====== Source material ======

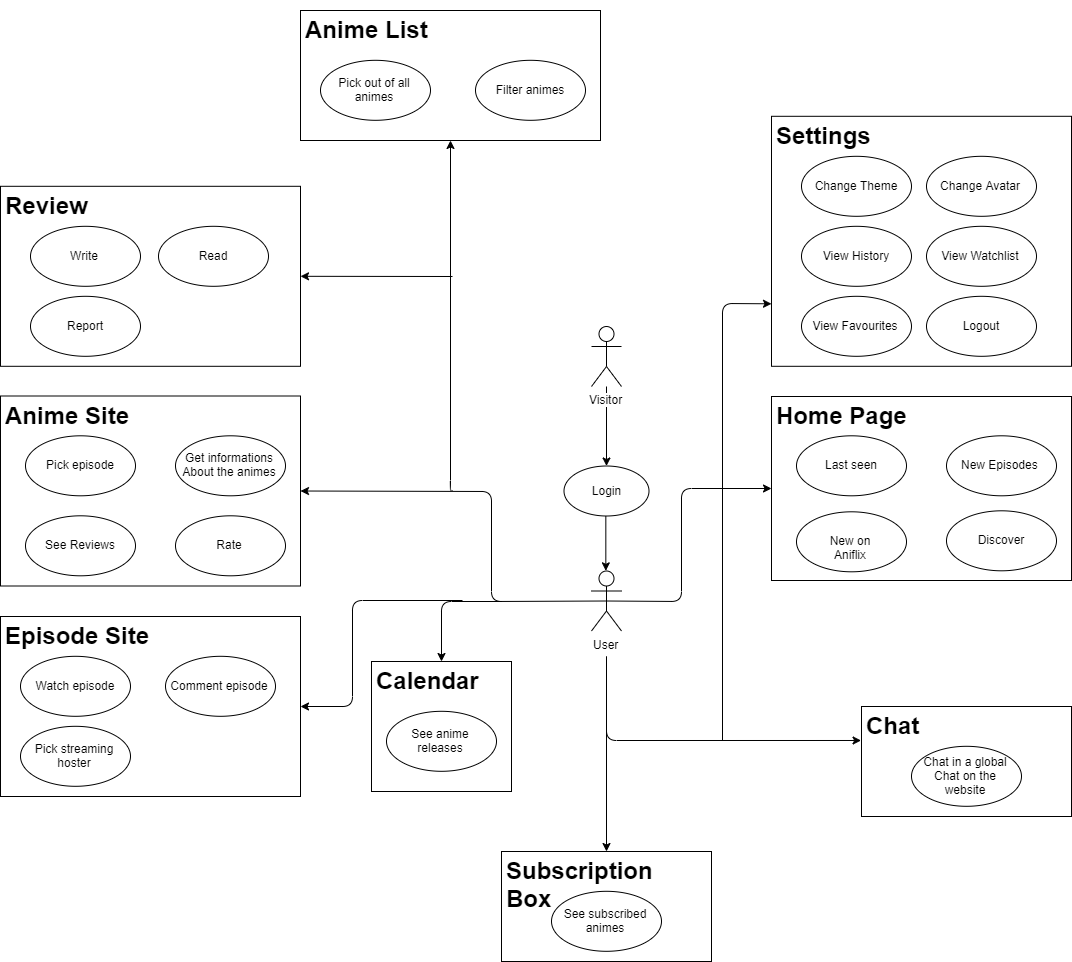
Earlier version of the draw.io export docs/UCD_1_23.png (jdk-21/Aniflix-App). Source tidied: cells renumbered, new cells last; positions are measured from the earlier drawing's top-left corner, leaving out a move shared by most shapes.
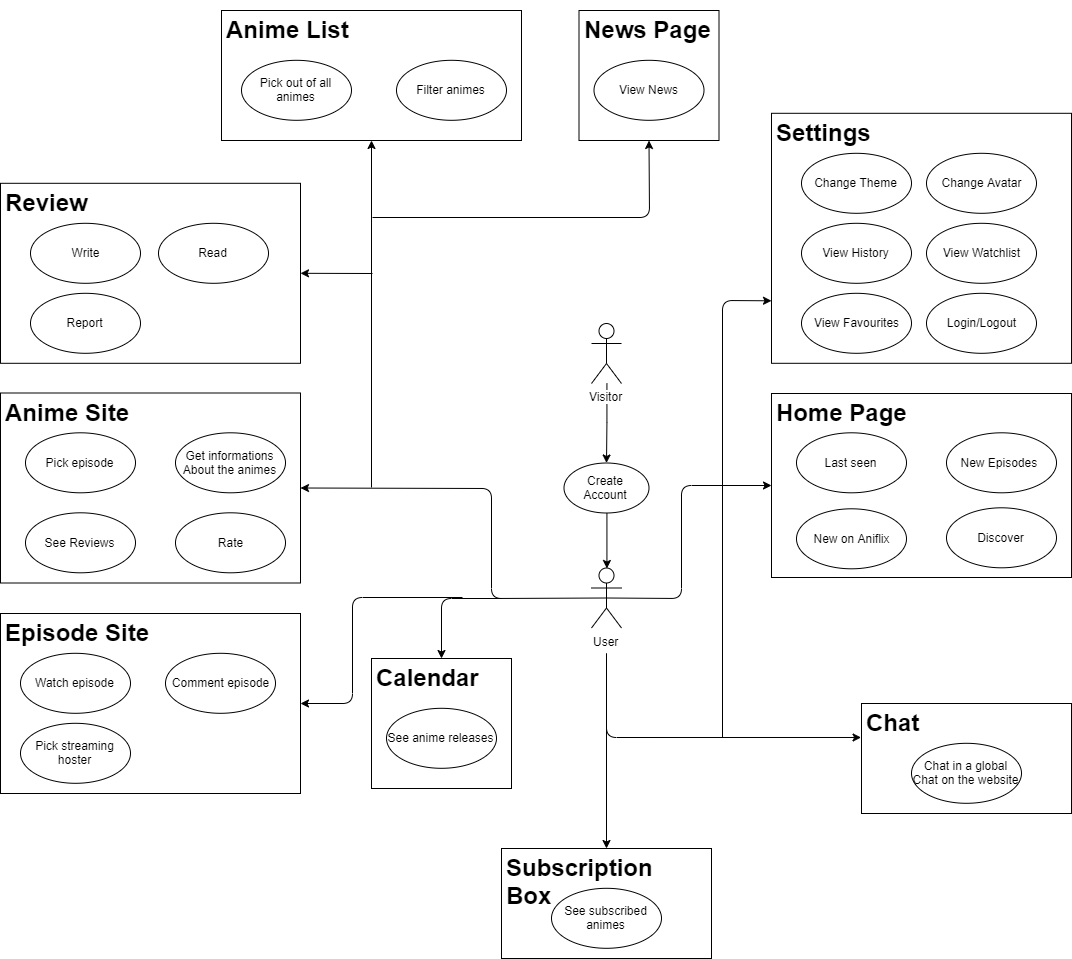
After the change.

What changed in the source:
```diff
@@ -14,7 +14,7 @@
     <mxCell id="5" style="edgeStyle=orthogonalEdgeStyle;rounded=0;jettySize=auto;html=1;exitX=0.5;exitY=1;exitDx=0;exitDy=0;entryX=0.5;entryY=0;entryDx=0;entryDy=0;entryPerimeter=0;" parent="1" edge="1" source="6" target="4">
       <mxGeometry relative="1" as="geometry" />
     </mxCell>
-    <mxCell id="6" value="Login" style="ellipse;whiteSpace=wrap;html=1;" parent="1" vertex="1">
+    <mxCell id="6" value="Create Account" style="ellipse;whiteSpace=wrap;html=1;" parent="1" vertex="1">
       <mxGeometry x="563.5" y="455.5" width="85" height="50" as="geometry" />
     </mxCell>
     <mxCell id="7" value="&lt;h1&gt;Settings&lt;/h1&gt;" style="text;html=1;strokeColor=#000000;fillColor=none;spacing=5;spacingTop=-20;whiteSpace=wrap;overflow=hidden;rounded=0;" parent="1" vertex="1">
@@ -35,7 +35,7 @@
     <mxCell id="12" value="View Favourites" style="ellipse;whiteSpace=wrap;html=1;" parent="1" vertex="1">
       <mxGeometry x="801" y="285.8" width="110" height="60" as="geometry" />
     </mxCell>
-    <mxCell id="13" value="Logout" style="ellipse;whiteSpace=wrap;html=1;" parent="1" vertex="1">
+    <mxCell id="13" value="Login/Logout" style="ellipse;whiteSpace=wrap;html=1;" parent="1" vertex="1">
       <mxGeometry x="926" y="285.8" width="110" height="60" as="geometry" />
     </mxCell>
     <mxCell id="14" value="&lt;h1&gt;Home Page&lt;/h1&gt;" style="text;html=1;strokeColor=#000000;fillColor=none;spacing=5;spacingTop=-20;whiteSpace=wrap;overflow=hidden;rounded=0;" parent="1" vertex="1">
@@ -78,13 +78,13 @@
       <mxGeometry x="158" y="215.8" width="110" height="60" as="geometry" />
     </mxCell>
     <mxCell id="27" value="&lt;h1&gt;Anime List&lt;/h1&gt;" style="text;html=1;strokeColor=#000000;fillColor=none;spacing=5;spacingTop=-20;whiteSpace=wrap;overflow=hidden;rounded=0;" parent="1" vertex="1">
-      <mxGeometry x="300" width="300" height="130" as="geometry" />
+      <mxGeometry x="221" y="3" width="300" height="130" as="geometry" />
     </mxCell>
     <mxCell id="28" value="Filter animes" style="ellipse;whiteSpace=wrap;html=1;strokeColor=#000000;" parent="1" vertex="1">
-      <mxGeometry x="475" y="49.8" width="110" height="60" as="geometry" />
+      <mxGeometry x="396" y="52.8" width="110" height="60" as="geometry" />
     </mxCell>
     <mxCell id="29" value="Pick out of all animes" style="ellipse;whiteSpace=wrap;html=1;strokeColor=#000000;" parent="1" vertex="1">
-      <mxGeometry x="320" y="49.8" width="110" height="60" as="geometry" />
+      <mxGeometry x="241" y="52.8" width="110" height="60" as="geometry" />
     </mxCell>
     <mxCell id="30" value="&lt;h1&gt;Calendar&lt;/h1&gt;" style="text;html=1;strokeColor=#000000;fillColor=none;spacing=5;spacingTop=-20;whiteSpace=wrap;overflow=hidden;rounded=0;" parent="1" vertex="1">
       <mxGeometry x="371" y="651" width="140" height="130" as="geometry" />
@@ -156,14 +156,6 @@
         </Array>
       </mxGeometry>
     </mxCell>
-    <mxCell id="46" style="endArrow=classic;html=1;entryX=0.5;entryY=1;entryDx=0;entryDy=0;" parent="1" edge="1" target="27">
-      <mxGeometry relative="1" as="geometry">
-        <mxPoint x="452" y="480" as="sourcePoint" />
-        <Array as="points">
-          <mxPoint x="450" y="480" />
-        </Array>
-      </mxGeometry>
-    </mxCell>
     <mxCell id="47" style="endArrow=classic;html=1;entryX=0;entryY=0.75;entryDx=0;entryDy=0;" parent="1" edge="1" target="7">
       <mxGeometry relative="1" as="geometry">
         <mxPoint x="722" y="730" as="sourcePoint" />
@@ -174,7 +166,7 @@
     </mxCell>
     <mxCell id="48" style="endArrow=classic;html=1;entryX=1;entryY=0.5;entryDx=0;entryDy=0;" parent="1" edge="1" target="23">
       <mxGeometry relative="1" as="geometry">
-        <mxPoint x="452" y="266" as="sourcePoint" />
+        <mxPoint x="372" y="266" as="sourcePoint" />
       </mxGeometry>
     </mxCell>
     <mxCell id="49" style="endArrow=classic;html=1;entryX=1;entryY=0.5;entryDx=0;entryDy=0;" parent="1" edge="1" target="32">
@@ -186,5 +178,24 @@
         </Array>
       </mxGeometry>
     </mxCell>
+    <mxCell id="50" value="&lt;h1&gt;News Page&lt;/h1&gt;" style="text;html=1;strokeColor=#000000;fillColor=none;spacing=5;spacingTop=-20;whiteSpace=wrap;overflow=hidden;rounded=0;" parent="1" vertex="1">
+      <mxGeometry x="578.5" y="3" width="140" height="130" as="geometry" />
+    </mxCell>
+    <mxCell id="51" value="View News" style="ellipse;whiteSpace=wrap;html=1;strokeColor=#000000;" parent="1" vertex="1">
+      <mxGeometry x="593.5" y="52.8" width="110" height="60" as="geometry" />
+    </mxCell>
+    <mxCell id="52" style="endArrow=classic;html=1;entryX=0.5;entryY=1;entryDx=0;entryDy=0;" parent="1" edge="1" target="27">
+      <mxGeometry relative="1" as="geometry">
+        <mxPoint x="371" y="480" as="sourcePoint" />
+      </mxGeometry>
+    </mxCell>
+    <mxCell id="53" style="endArrow=classic;html=1;entryX=0.5;entryY=1;entryDx=0;entryDy=0;" parent="1" edge="1" target="50">
+      <mxGeometry relative="1" as="geometry">
+        <mxPoint x="372" y="210" as="sourcePoint" />
+        <Array as="points">
+          <mxPoint x="649" y="210" />
+        </Array>
+      </mxGeometry>
+    </mxCell>
   </root>
 </mxGraphModel>
```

======

Work instruction – What is the number of lines above that hold the word "mxPoint"? Answer with that number alone.

Answer box – 8